▸ DATA FOR REVIEW
>>>

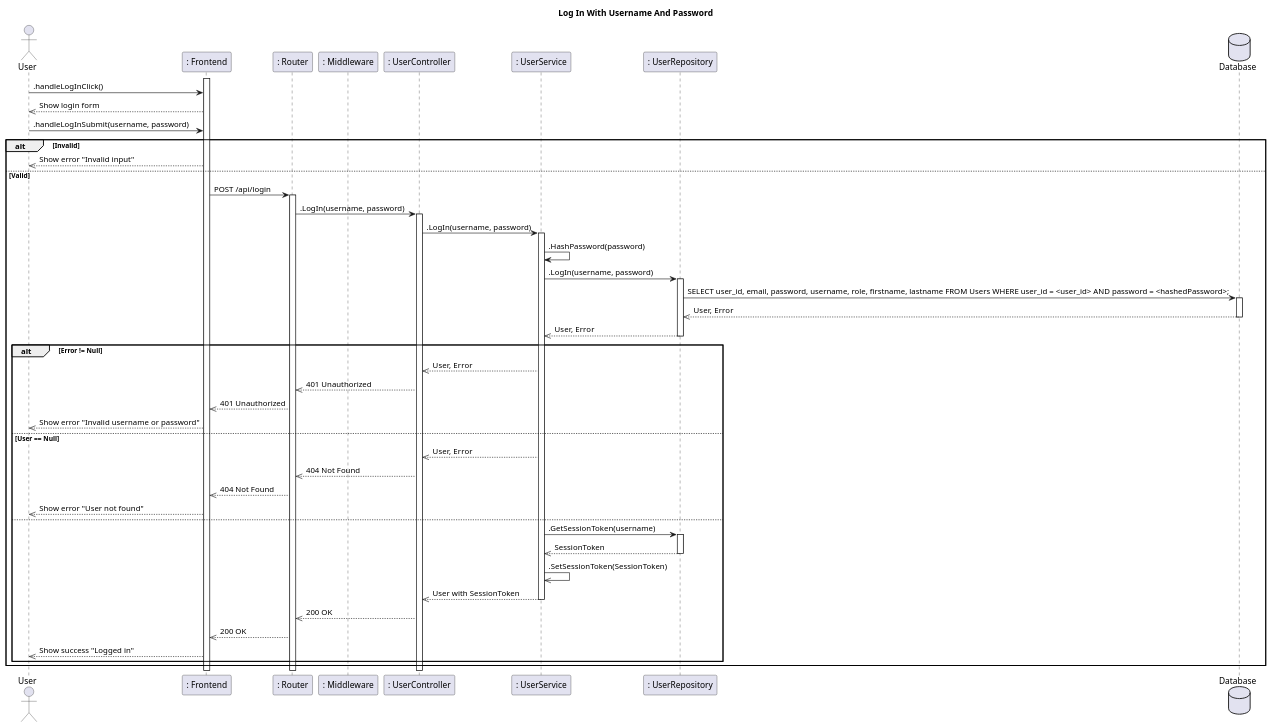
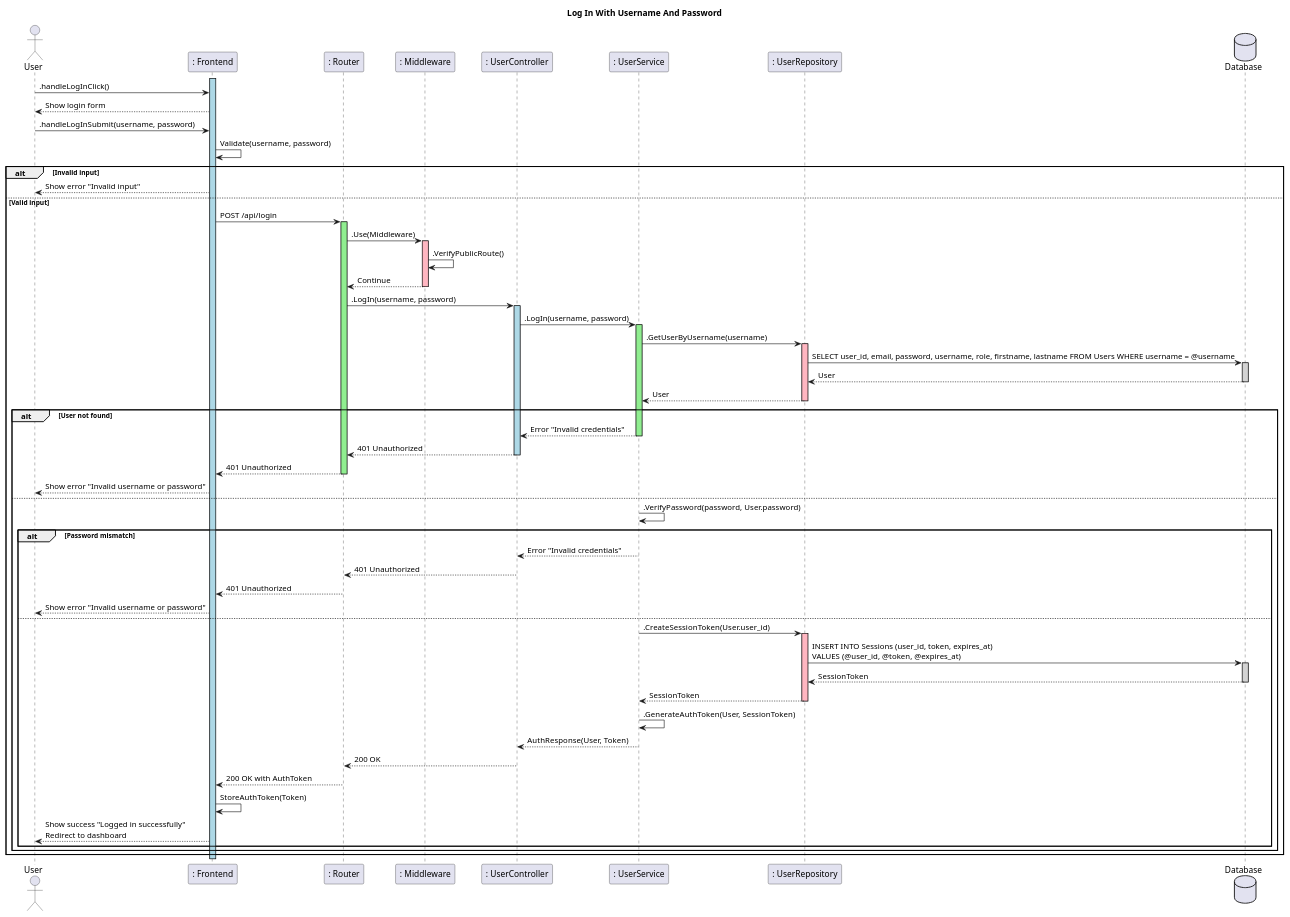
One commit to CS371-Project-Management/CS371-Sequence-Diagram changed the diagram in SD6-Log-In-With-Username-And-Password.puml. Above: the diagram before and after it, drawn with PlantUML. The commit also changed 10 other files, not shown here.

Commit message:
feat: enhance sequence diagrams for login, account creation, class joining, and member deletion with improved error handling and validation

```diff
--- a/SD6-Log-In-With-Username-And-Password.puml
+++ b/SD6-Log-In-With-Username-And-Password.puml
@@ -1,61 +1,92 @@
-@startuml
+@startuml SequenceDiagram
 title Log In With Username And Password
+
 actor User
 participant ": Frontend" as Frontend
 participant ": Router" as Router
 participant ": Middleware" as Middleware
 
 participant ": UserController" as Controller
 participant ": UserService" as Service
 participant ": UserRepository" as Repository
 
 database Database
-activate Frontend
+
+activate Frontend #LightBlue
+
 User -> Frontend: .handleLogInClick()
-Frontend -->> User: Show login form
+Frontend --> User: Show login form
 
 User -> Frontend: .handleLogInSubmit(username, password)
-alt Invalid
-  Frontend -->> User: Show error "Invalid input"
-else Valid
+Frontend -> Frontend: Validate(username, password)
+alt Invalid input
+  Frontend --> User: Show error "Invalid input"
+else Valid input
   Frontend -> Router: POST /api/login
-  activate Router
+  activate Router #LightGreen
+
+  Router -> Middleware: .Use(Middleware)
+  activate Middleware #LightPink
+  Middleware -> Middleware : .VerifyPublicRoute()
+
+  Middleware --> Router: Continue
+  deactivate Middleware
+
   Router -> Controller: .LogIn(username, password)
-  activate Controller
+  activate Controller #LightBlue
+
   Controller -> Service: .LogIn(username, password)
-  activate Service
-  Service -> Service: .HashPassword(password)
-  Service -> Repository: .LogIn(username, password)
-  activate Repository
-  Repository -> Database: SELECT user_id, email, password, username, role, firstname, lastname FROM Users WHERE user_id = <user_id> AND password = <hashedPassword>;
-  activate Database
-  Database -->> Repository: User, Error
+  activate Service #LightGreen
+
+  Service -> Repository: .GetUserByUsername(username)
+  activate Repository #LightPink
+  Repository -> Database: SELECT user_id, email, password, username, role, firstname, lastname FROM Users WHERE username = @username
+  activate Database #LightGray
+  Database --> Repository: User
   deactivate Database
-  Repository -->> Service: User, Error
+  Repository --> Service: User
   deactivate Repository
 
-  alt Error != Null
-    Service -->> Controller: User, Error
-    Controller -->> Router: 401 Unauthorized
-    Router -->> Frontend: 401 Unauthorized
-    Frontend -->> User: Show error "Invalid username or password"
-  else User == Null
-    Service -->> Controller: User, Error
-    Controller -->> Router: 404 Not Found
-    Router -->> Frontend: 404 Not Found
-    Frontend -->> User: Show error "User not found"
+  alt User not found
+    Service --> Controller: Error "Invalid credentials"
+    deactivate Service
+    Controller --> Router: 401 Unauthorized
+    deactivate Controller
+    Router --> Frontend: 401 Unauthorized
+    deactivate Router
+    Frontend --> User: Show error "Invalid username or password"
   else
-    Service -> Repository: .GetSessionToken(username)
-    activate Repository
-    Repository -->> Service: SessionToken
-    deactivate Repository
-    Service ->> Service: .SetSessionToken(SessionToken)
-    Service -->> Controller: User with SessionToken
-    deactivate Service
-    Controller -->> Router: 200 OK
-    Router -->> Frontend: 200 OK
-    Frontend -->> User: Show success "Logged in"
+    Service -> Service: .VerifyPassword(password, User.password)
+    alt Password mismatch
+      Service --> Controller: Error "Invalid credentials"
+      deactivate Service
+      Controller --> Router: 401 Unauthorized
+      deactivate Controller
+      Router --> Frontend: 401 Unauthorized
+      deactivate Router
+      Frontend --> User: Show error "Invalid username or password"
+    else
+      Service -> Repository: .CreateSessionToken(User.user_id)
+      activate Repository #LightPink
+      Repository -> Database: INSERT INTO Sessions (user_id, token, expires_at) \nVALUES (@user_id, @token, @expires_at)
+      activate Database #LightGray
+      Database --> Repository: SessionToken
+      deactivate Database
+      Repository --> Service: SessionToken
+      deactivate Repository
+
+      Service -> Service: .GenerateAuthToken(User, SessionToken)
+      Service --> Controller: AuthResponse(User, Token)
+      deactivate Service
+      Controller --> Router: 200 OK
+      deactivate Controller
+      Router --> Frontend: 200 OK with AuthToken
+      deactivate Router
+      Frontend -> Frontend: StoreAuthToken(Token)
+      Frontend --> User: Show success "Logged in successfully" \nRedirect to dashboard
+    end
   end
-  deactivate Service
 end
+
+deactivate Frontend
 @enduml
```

<<<
>>>

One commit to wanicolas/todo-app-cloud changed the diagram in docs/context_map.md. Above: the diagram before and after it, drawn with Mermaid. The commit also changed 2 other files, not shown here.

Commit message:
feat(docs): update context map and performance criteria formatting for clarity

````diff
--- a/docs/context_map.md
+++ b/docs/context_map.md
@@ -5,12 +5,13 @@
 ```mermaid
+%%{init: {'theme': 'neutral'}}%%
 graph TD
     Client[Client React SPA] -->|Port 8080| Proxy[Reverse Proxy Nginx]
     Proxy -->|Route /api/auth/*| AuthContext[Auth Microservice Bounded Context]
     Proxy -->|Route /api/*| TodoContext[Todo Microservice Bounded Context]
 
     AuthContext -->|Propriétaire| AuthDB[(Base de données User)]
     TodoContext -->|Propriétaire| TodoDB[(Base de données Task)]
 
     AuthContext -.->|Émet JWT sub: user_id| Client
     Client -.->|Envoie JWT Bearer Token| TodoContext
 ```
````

<<<

▸ TASK GOAL
Filter the entries above down to the lines containing the word "Invalid".

▸ RESPONSE BELOW
-alt Invalid
-  Frontend -->> User: Show error "Invalid input"
+alt Invalid input
+  Frontend --> User: Show error "Invalid input"
-    Frontend -->> User: Show error "Invalid username or password"
+    Service --> Controller: Error "Invalid credentials"
+    Frontend --> User: Show error "Invalid username or password"
+      Service --> Controller: Error "Invalid credentials"
+      Frontend --> User: Show error "Invalid username or password"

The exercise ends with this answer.